The Practice of Creativity

Dedicate v. 1. To set apart for a special use. 2 To commit (oneself) to a course of action. 3. To address or inscribe (e.g., a literary work) to someone. (Webster’s II New Riverside Dictionary, 2nd ed.)

Don’t you feel it in the air? Spring possibilities are about to cede to summer pleasures. I’ve been ruminating on the importance of spring cleaning for your creating life and have covered the first two steps—reassessment and reorganization. The third step is the most powerful one—rededication. To rededicate ourselves to something we deem as special in our lives strengthens and amplifies our commitment.

Rededicating ourselves to our creative life sends a joyful message to our ‘Creative Self’. Our Creative Self loves to be wooed. Its language includes ritual, ceremony and demonstrative acts of appreciation.

What aspects of the creative life would you like to rededicate yourself to as you move into summer’s rhythms?

Here are some to consider:

I rededicate myself to uplifting and amplifying other writers.

I rededicate myself to patience and persistence in claiming a creative life.

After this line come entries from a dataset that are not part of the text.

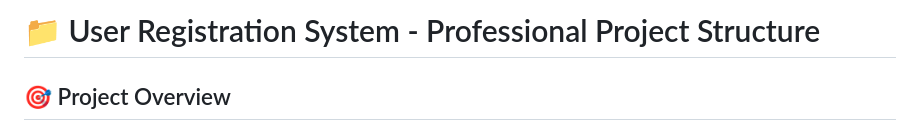
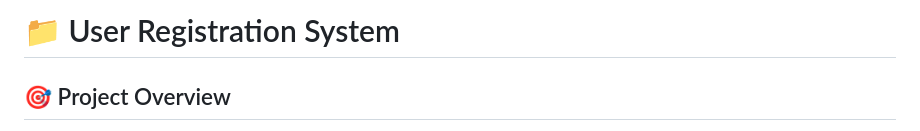
Before and after one commit to surya-supreme/PHP_Projects, a Markdown page: Project-6_User_Registration_Form_with_Validation/registration_form/README.md, the part around the change. Rendered like a GitHub page.

```diff
--- a/Project-6_User_Registration_Form_with_Validation/registration_form/README.md
+++ b/Project-6_User_Registration_Form_with_Validation/registration_form/README.md
@@ -1,4 +1,4 @@
-# 📁 User Registration System - Professional Project Structure
+# 📁 User Registration System
 
 ## 🎯 Project Overview
 A complete PHP user registration and login system with **NO DATABASE REQUIRED**. Uses file-based storage (JSON) for simplicity and easy setup.
```
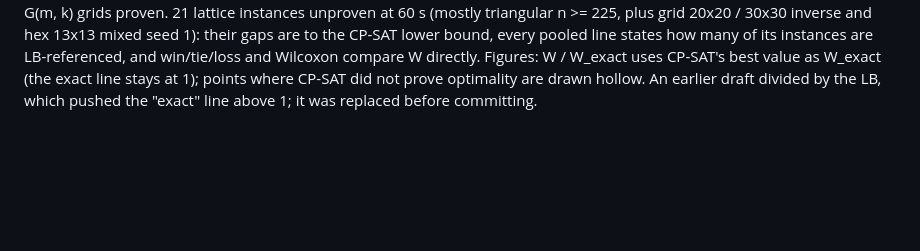
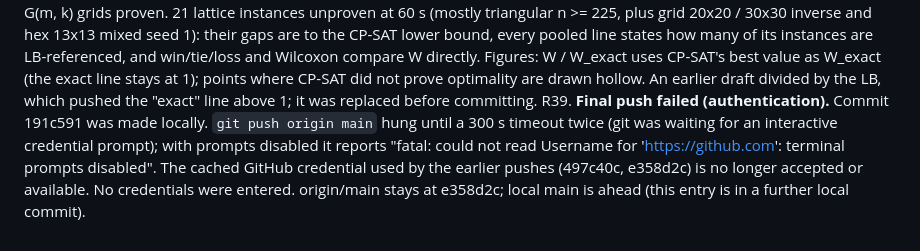
Before and after one commit to jismaria-johnson/WTDS-WS-GNN-RL, a Markdown page: docs/decisions.md, the part around the change. Drawn GitHub-style; blank space fills up the shorter version.

Commit message:
Log lattice push failure (R39)
Co-Authored-By: Claude Opus 5.5 <noreply@anthropic.com>

```diff
--- a/docs/decisions.md
+++ b/docs/decisions.md
@@ -453,3 +453,8 @@ R38. **Lattice run and report** (20:42-21:17, one job, nothing cut): 190 instanc
     instances are LB-referenced, and win/tie/loss and Wilcoxon compare W directly. Figures: W / W_exact uses CP-SAT's
     best value as W_exact (the exact line stays at 1); points where CP-SAT did not prove optimality are drawn hollow.
     An earlier draft divided by the LB, which pushed the "exact" line above 1; it was replaced before committing.
+R39. **Final push failed (authentication).** Commit 191c591 was made locally. `git push origin main` hung until a
+    300 s timeout twice (git was waiting for an interactive credential prompt); with prompts disabled it reports
+    "fatal: could not read Username for 'https://github.com': terminal prompts disabled". The cached GitHub credential
+    used by the earlier pushes (497c40c, e358d2c) is no longer accepted or available. No credentials were entered.
+    origin/main stays at e358d2c; local main is ahead (this entry is in a further local commit).
```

I rededicate myself to owning my creative impulses, even in the face of naysayers and saboteurs.

I rededicate myself to knowing that my creative work will matter to someone, so I must finish it.

I rededicate myself to curtailing the diet of my inner critics, who feed on fear, and instead nourish my Creative Self with periods of rest and play.

I rededicate myself to appreciating my Creative Self’s firework moments and subtle whispers.

I rededicate myself to taking incremental steps to finish my creative projects.

I rededicate myself to looking for support, for my creative work, in new ways. [i.e. critique groups, mastermind groups, creative buddies, mentors, etc.]

Here are some aspects of the writing life that I’m rededicating myself to between now and fall:

I rededicate myself to sending more of my work to professionally paying venues.

I rededicate myself to naps, a restful schedule, and daydreaming, all of which nourishes my Creative Self.

I rededicate myself to cultivating time for reading.

I rededicate myself to spending time revamping this blog!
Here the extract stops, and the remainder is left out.